Team events help in cancer fightBrice Johnstad has “a gazillion” reasons to like lawnmower racing. The 8-year-old enjoys watching the machines hurtle down the track at 60 mph or more. He appreciates the occasional rides with his father, Johnathan, or friend “Monkey.” He likes seeing the familiar faces of racers and fans. And the Foxboro boy likes raising money to fight cancer through the Cure Mower Cancer Open Race.
By: Maria Lockwood, Superior Telegram
Brice Johnstad has “a gazillion” reasons to like lawnmower racing. The 8-year-old enjoys watching the machines hurtle down the track at 60 mph or more. He appreciates the occasional rides with his father, Johnathan, or friend “Monkey.” He likes seeing the familiar faces of racers and fans. And the Foxboro boy likes raising money to fight cancer through the Cure Mower Cancer Open Race.
A number of Brice’s family members have battled cancer, and his great-grandfather died of the disease. The annual lawnmower race, he said, is “to make medicine to help them.”
This year’s race takes place Saturday at AMSOIL Speedway, 4700 Tower Ave., Superior.
Hot laps begin at noon and racing starts at 2 p.m. If it rains, the race will be held Sunday.
For the first time, the event will be nationally sanctioned by the U.S. Lawn Mower Racing Association. That should pull in as many as 50 different mowers from eight states as well as Canada, according to Brice’s mother, Brooke.
“There’s tons more guys coming,” the 8-year-old said. In addition, more kids games, activities and concessions are planned than in previous years. A silent auction will be held. Local businesses and community members have rallied to grow the event, which is geared toward family and youth in particular.
“Since our promoter’s only 8, we figure we need to keep it kid-appropriate, kid-happy,” Brooke Johnstad said.
Also new this year is a survivors lap, featuring local cancer survivors on a special pace mower leading laps around the track. Although nationally ranked racers are expected, there will also be a crop of local mowers taking the field, including a Briggs and Stratton driven by Brice’s father. There is still time to register a mower. A racing mower must have a tether safety shutoff and blades must be removed. Drivers age 10 to 80 can race.
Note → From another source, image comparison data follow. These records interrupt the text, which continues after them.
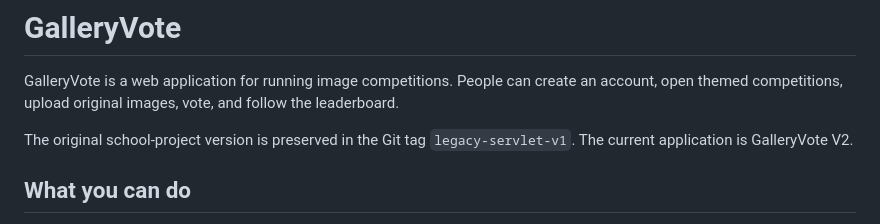
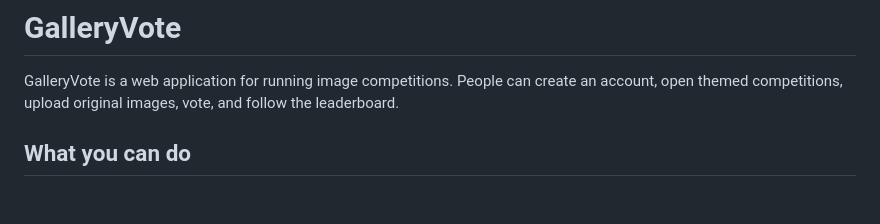
Before and after one commit to JustinChinweike/vote-gallery-of-images, a Markdown page: README.md, the part around the change. GitHub-like rendering; blank space fills up the shorter version.

Commit message:
Update README to remove legacy version reference
Removed mention of the legacy version of the application.

```diff
--- a/README.md
+++ b/README.md
@@ -2,7 +2,6 @@
 
 GalleryVote is a web application for running image competitions. People can create an account, open themed competitions, upload original images, vote, and follow the leaderboard.
 
-The original school-project version is preserved in the Git tag `legacy-servlet-v1`. The current application is GalleryVote V2.
 
 ## What you can do
 
```
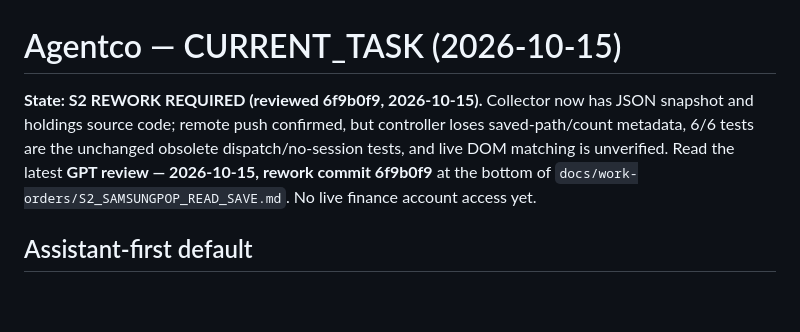
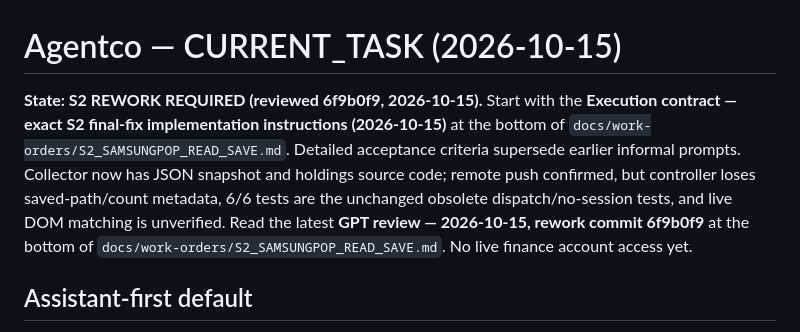
Before and after one commit to hbombheart1230-dotcom/agentco, a Markdown page: docs/CURRENT_TASK.md, the part around the change. GitHub-like rendering; blank space fills up the shorter version.

Commit message:
docs: make detailed S2 execution contract the current entrypoint

```diff
--- a/docs/CURRENT_TASK.md
+++ b/docs/CURRENT_TASK.md
@@ -1,6 +1,6 @@
 # Agentco — CURRENT_TASK (2026-10-15)
 
-**State: S2 REWORK REQUIRED (reviewed 6f9b0f9, 2026-10-15).** Collector now has JSON snapshot and holdings source code; remote push confirmed, but controller loses saved-path/count metadata, 6/6 tests are the unchanged obsolete dispatch/no-session tests, and live DOM matching is unverified. Read the latest **GPT review — 2026-10-15, rework commit 6f9b0f9** at the bottom of `docs/work-orders/S2_SAMSUNGPOP_READ_SAVE.md`. No live finance account access yet.
+**State: S2 REWORK REQUIRED (reviewed 6f9b0f9, 2026-10-15).** Start with the **Execution contract — exact S2 final-fix implementation instructions (2026-10-15)** at the bottom of `docs/work-orders/S2_SAMSUNGPOP_READ_SAVE.md`. Detailed acceptance criteria supersede earlier informal prompts. Collector now has JSON snapshot and holdings source code; remote push confirmed, but controller loses saved-path/count metadata, 6/6 tests are the unchanged obsolete dispatch/no-session tests, and live DOM matching is unverified. Read the latest **GPT review — 2026-10-15, rework commit 6f9b0f9** at the bottom of `docs/work-orders/S2_SAMSUNGPOP_READ_SAVE.md`. No live finance account access yet.
 
 ## Assistant-first default
 A greeting, general conversation or personal-assistant query is NOT permission to inspect Git, start workers or access financial data. Enter development mode only for an explicitly requested task. Follow root `AGENTS.md`. Personal repo: `hbombheart1230-dotcom/agentco`; canonical Windows workspace: `C:\Agentco`. Personal Agentco is separate from Samsung Display and Agentra.
```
The event has become one of the top fundraisers for the Gary’s Ray of Hope team, named for Brice’s great-grandfather. The team has raised $7,480 for the 2012 Douglas County Relay for Life.
Admission to the race is $5 for adults, and $3 for children ages 6-12. All proceeds benefit the American Cancer Society. Although ear protection will be available for sale, spectators are encouraged to bring their own. For more information, to volunteer or sign up a mower, email Brookej1928@netzero.net.
If lawn mowers don’t move you, MADCURE could be your cup of tea. The annual event, put on by the Maurices Relay for Life team, offers a gala evening of jazz music, ’60s fashion, hors d’oeuvres and a silent auction based on the TV show “Mad Men.” All proceeds from the elegant event are earmarked for the fight against cancer.
The Maurices team has consistently topped the fundraising board for the Douglas County Relay for Life. To them, as for Brice’s family, battling the disease is personal. Jane Moe, co-captain of the Maurices team, said she lost two close co-workers to cancer. As she watched the disease ravage these young, vibrant people, Moe said, “I wanted to fight back to make a difference.”
Last year’s MADCURE event was such a success that the team is holding MADCURE II 5-9 p.m. June 12 at Dubh Linn Irish Pub, 109 W. Superior St., Duluth. Tickets are available online for $20 apiece at www.maurices.com/madcure. Each ticket purchased is redeemable for two tickets to the Saturday night comedy show at Dubh Linn.
The Douglas County Relay for Life begins at 6 p.m. July 13 at the University of Wisconsin-Superior. To date, 27 teams have signed up for the event and raised more than $17,000. All the money stays in the area to help people struggling with cancer. The money provides no-cost lodging for local cancer patients undergoing treatment in the Twin Cities and Rochester, Minn., and their caregivers. It also pays for services such as transportation, counseling, support groups, financial assistance for items like wigs and more.
Although both the Maurices and Gary’s Ray of Hope teams are hoping to cut a path to the top fundraising slot, their main goal is fighting cancer.
“We just try to do our best, see how much we can raise,” Brooke Johnstad said.